It's been awhile. You may have read my long post from a few years ago when I plunged into abstract painting. Afterwards, how and what to paint got lost for a bit. That struggle continues even though I've continued to paint over these past years, exploring figure and portrait drawing, gouache, impressionism, figurative and abstract painting. But in all the experimentation, my devotion to watercolor has been resolute.
This fall the opportunity to return to abstract painting arose. Ruth Gilmore Langs offered two 3-day workshops at her beautiful Jumping Water studio on the Huron River. And this time, I was ready to jump into that water to push myself and watercolors. My goal was to loosen up aided by two techniques: pouring watercolor, painting BIG (for me anyway). I also wanted to explore more if watercolor would be a good medium for creating abstracts.

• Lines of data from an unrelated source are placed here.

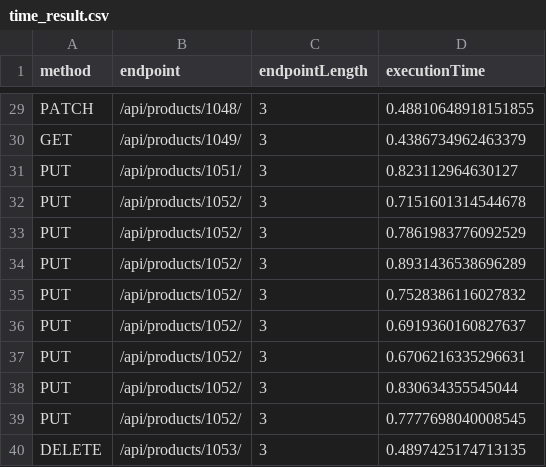
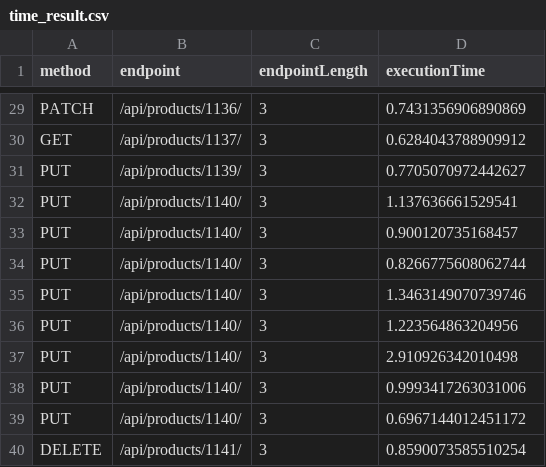
Before and after one commit to vianeyMojuye/restler-fuzzer-mrops, a CSV file: APIS/good apis/Product-Management-API/FuzzLean/time_result.csv, drawn as a sheet; only a part is shown, gaps mark what is left out; the diff covers the shown part only; the diff names each change by its address in the sheet, - before the commit and + after, or states it on an @@ line.

```diff
--- a/APIS/good apis/Product-Management-API/FuzzLean/time_result.csv
+++ b/APIS/good apis/Product-Management-API/FuzzLean/time_result.csv
-B29 (endpoint): /api/products/1048/
+B29 (endpoint): /api/products/1136/
-D29 (executionTime): 0.48810648918151855
+D29 (executionTime): 0.7431356906890869
-B30 (endpoint): /api/products/1049/
+B30 (endpoint): /api/products/1137/
-D30 (executionTime): 0.4386734962463379
+D30 (executionTime): 0.6284043788909912
-B31 (endpoint): /api/products/1051/
+B31 (endpoint): /api/products/1139/
-D31 (executionTime): 0.823112964630127
+D31 (executionTime): 0.7705070972442627
-B32:B39 (endpoint): /api/products/1052/
+B32:B39 (endpoint): /api/products/1140/
-D32 (executionTime): 0.7151601314544678
+D32 (executionTime): 1.137636661529541
-D33 (executionTime): 0.7861983776092529
+D33 (executionTime): 0.900120735168457
-D34 (executionTime): 0.8931436538696289
+D34 (executionTime): 0.8266775608062744
-D35 (executionTime): 0.7528386116027832
+D35 (executionTime): 1.3463149070739746
-D36 (executionTime): 0.6919360160827637
+D36 (executionTime): 1.223564863204956
-D37 (executionTime): 0.6706216335296631
+D37 (executionTime): 2.910926342010498
-D38 (executionTime): 0.830634355545044
+D38 (executionTime): 0.9993417263031006
-D39 (executionTime): 0.7777698040008545
+D39 (executionTime): 0.6967144012451172
-B40 (endpoint): /api/products/1053/
+B40 (endpoint): /api/products/1141/
-D40 (executionTime): 0.4897425174713135
+D40 (executionTime): 0.8590073585510254
```
Also changed, not shown: 35 edited cells elsewhere in this file, 37 other files.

The first painting was done on a 30x20 Arches hot press art board. The first round was to wet an area of the paper and pour a primary color. Then add the next color and the next. This step left a lot of white where the paper hadn't been pre-wetted. This wasn't my intent. But I didn't mind the result.
Never one to leave well enough alone, I decided to glaze in some yellow in one corner. Well then the rest of the painting looked out synch. Another round of pouring seemed needed to pull it back together. Reading more about pouring that night, I realized I should have wet the entire board before pouring. So this time I mixed up several shades of each primary, wet the board, and then tried a controlled pour so that red, blue and yellow would not mix all together and create mud. Hmm, Ruth couldn't watch after pouring the first red. But what the heck, I went for it, adding yellow and tipping and mixing, then the blues. More reds. Tip, blow, guide, pray. Let it rest. Wild, fun, creative. The inner kid turned loose. The inner Buddhist okay if it all went south. The beauty of watercolors having their own little party. And there it was - "Falling" - in love with painting and watercolor and even abstract painting.